Your objective
Your copy should match the records below word for word and contain no pictures.

Edit difference data:
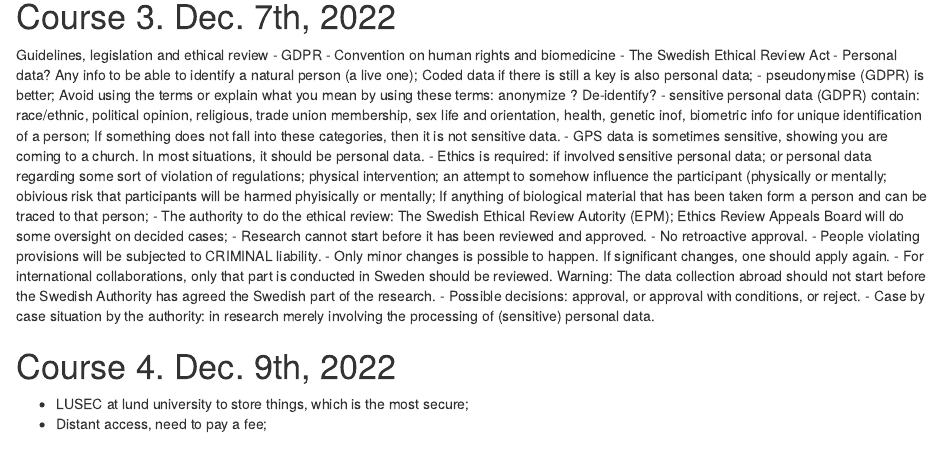
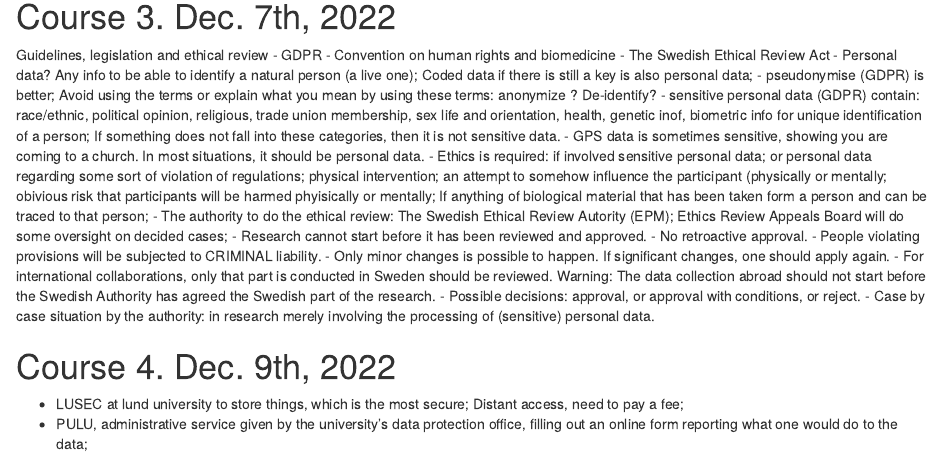
Before and after one commit to moomoofarm1/Rmds, an R Markdown document (EthicsNotes_course.Rmd): the page in a window 1100 px wide, from 1070 px down. Rendered offline with R 4.5, knitr and Pandoc, with nearby package versions; drawn as R Markdown's standard HTML page in place of the format the file asks for.

Commit message:
Update EthicsNotes_course.Rmd

```diff
--- a/EthicsNotes_course.Rmd
+++ b/EthicsNotes_course.Rmd
@@ -76,5 +76,5 @@
 
 
 # Course 4. Dec. 9th, 2022
-- LUSEC at lund university to store things, which is the most secure;
-- Distant access, need to pay a fee;
+- LUSEC at lund university to store things, which is the most secure; Distant access, need to pay a fee;
+- PULU, administrative service given by the university's data protection office, filling out an online form reporting what one would do to the data;
```
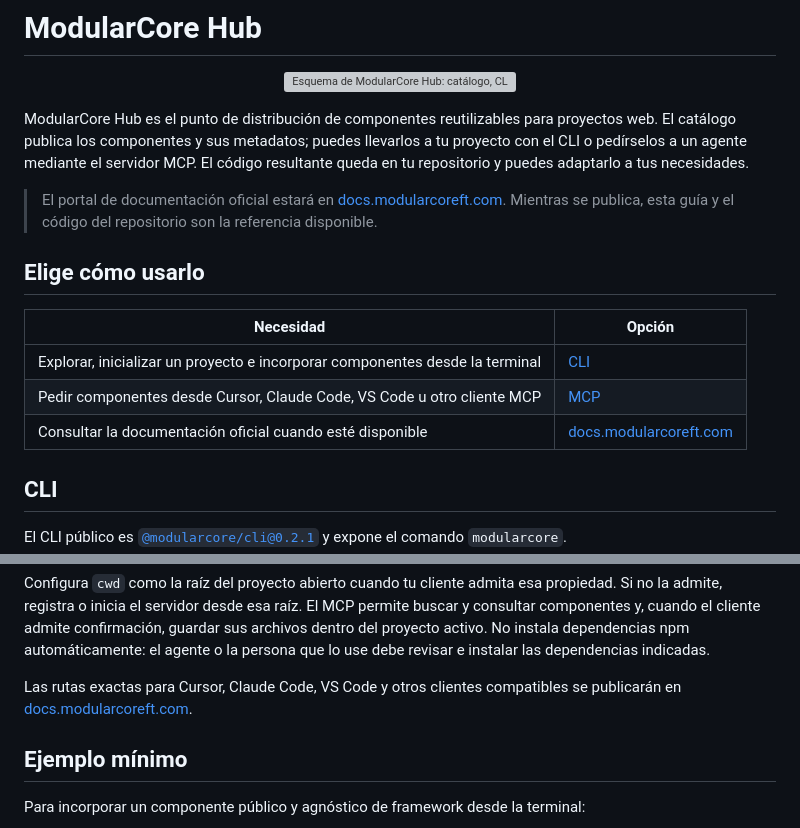
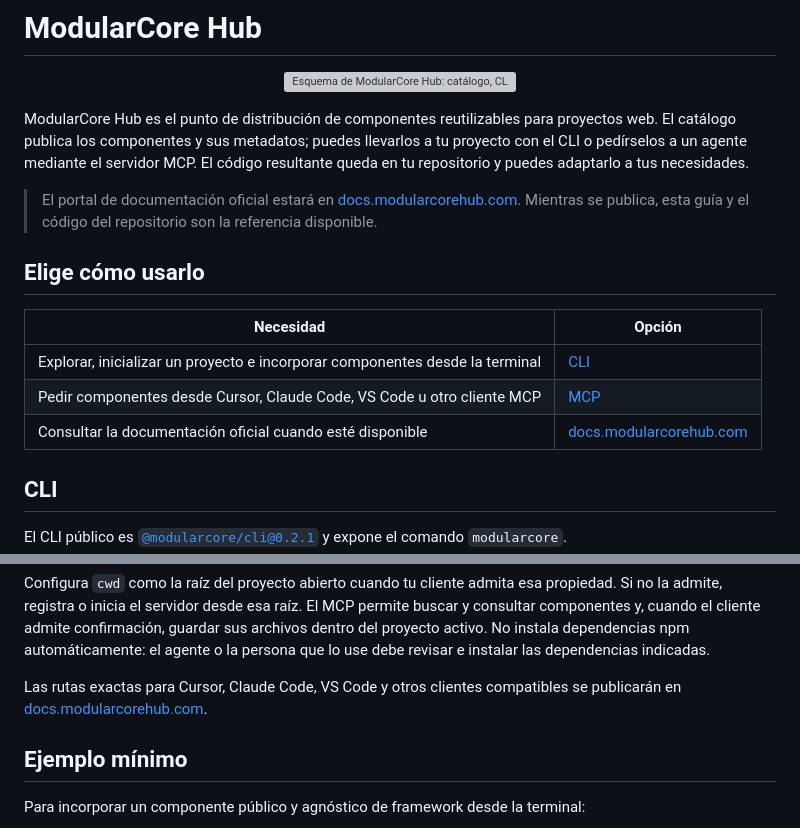
Before and after one commit to yosnap/modularcore-hub, a Markdown page: README.md, 2 parts joined by grey strips. GitHub-like rendering; grey boxes are pictures that could not be loaded.

Commit message:
docs(readme): correct documentation domain

```diff
--- a/README.md
+++ b/README.md
@@ -10,7 +10,7 @@ pedírselos a un agente mediante el servidor MCP. El código resultante queda en
 puedes adaptarlo a tus necesidades.
 
 > El portal de documentación oficial estará en
-> [docs.modularcoreft.com](https://docs.modularcoreft.com). Mientras se publica, esta guía y el
+> [docs.modularcorehub.com](https://docs.modularcorehub.com/). Mientras se publica, esta guía y el
 > código del repositorio son la referencia disponible.
 
 ## Elige cómo usarlo
@@ -19,7 +19,7 @@ puedes adaptarlo a tus necesidades.
 | --- | --- |
 | Explorar, inicializar un proyecto e incorporar componentes desde la terminal | [CLI](#cli) |
 | Pedir componentes desde Cursor, Claude Code, VS Code u otro cliente MCP | [MCP](#mcp) |
-| Consultar la documentación oficial cuando esté disponible | [docs.modularcoreft.com](https://docs.modularcoreft.com) |
+| Consultar la documentación oficial cuando esté disponible | [docs.modularcorehub.com](https://docs.modularcorehub.com/) |
 
 ## CLI
 
@@ -86,7 +86,7 @@ activo. No instala dependencias npm automáticamente: el agente o la persona que
 revisar e instalar las dependencias indicadas.
 
 Las rutas exactas para Cursor, Claude Code, VS Code y otros clientes compatibles se publicarán en
-[docs.modularcoreft.com](https://docs.modularcoreft.com).
+[docs.modularcorehub.com](https://docs.modularcorehub.com/).
 
 ## Ejemplo mínimo
 
```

Response
Before and after one commit to moomoofarm1/Rmds, an R Markdown document (EthicsNotes_course.Rmd): the page in a window 1100 px wide, from 1070 px down. Rendered offline with R 4.5, knitr and Pandoc, with nearby package versions; drawn as R Markdown's standard HTML page in place of the format the file asks for.

Commit message:
Update EthicsNotes_course.Rmd

```diff
--- a/EthicsNotes_course.Rmd
+++ b/EthicsNotes_course.Rmd
@@ -76,5 +76,5 @@
 
 
 # Course 4. Dec. 9th, 2022
-- LUSEC at lund university to store things, which is the most secure;
-- Distant access, need to pay a fee;
+- LUSEC at lund university to store things, which is the most secure; Distant access, need to pay a fee;
+- PULU, administrative service given by the university's data protection office, filling out an online form reporting what one would do to the data;
```
Before and after one commit to yosnap/modularcore-hub, a Markdown page: README.md, 2 parts joined by grey strips. GitHub-like rendering; grey boxes are pictures that could not be loaded.

Commit message:
docs(readme): correct documentation domain

```diff
--- a/README.md
+++ b/README.md
@@ -10,7 +10,7 @@ pedírselos a un agente mediante el servidor MCP. El código resultante queda en
 puedes adaptarlo a tus necesidades.
 
 > El portal de documentación oficial estará en
-> [docs.modularcoreft.com](https://docs.modularcoreft.com). Mientras se publica, esta guía y el
+> [docs.modularcorehub.com](https://docs.modularcorehub.com/). Mientras se publica, esta guía y el
 > código del repositorio son la referencia disponible.
 
 ## Elige cómo usarlo
@@ -19,7 +19,7 @@ puedes adaptarlo a tus necesidades.
 | --- | --- |
 | Explorar, inicializar un proyecto e incorporar componentes desde la terminal | [CLI](#cli) |
 | Pedir componentes desde Cursor, Claude Code, VS Code u otro cliente MCP | [MCP](#mcp) |
-| Consultar la documentación oficial cuando esté disponible | [docs.modularcoreft.com](https://docs.modularcoreft.com) |
+| Consultar la documentación oficial cuando esté disponible | [docs.modularcorehub.com](https://docs.modularcorehub.com/) |
 
 ## CLI
 
@@ -86,7 +86,7 @@ activo. No instala dependencias npm automáticamente: el agente o la persona que
 revisar e instalar las dependencias indicadas.
 
 Las rutas exactas para Cursor, Claude Code, VS Code y otros clientes compatibles se publicarán en
-[docs.modularcoreft.com](https://docs.modularcoreft.com).
+[docs.modularcorehub.com](https://docs.modularcorehub.com/).
 
 ## Ejemplo mínimo
 
```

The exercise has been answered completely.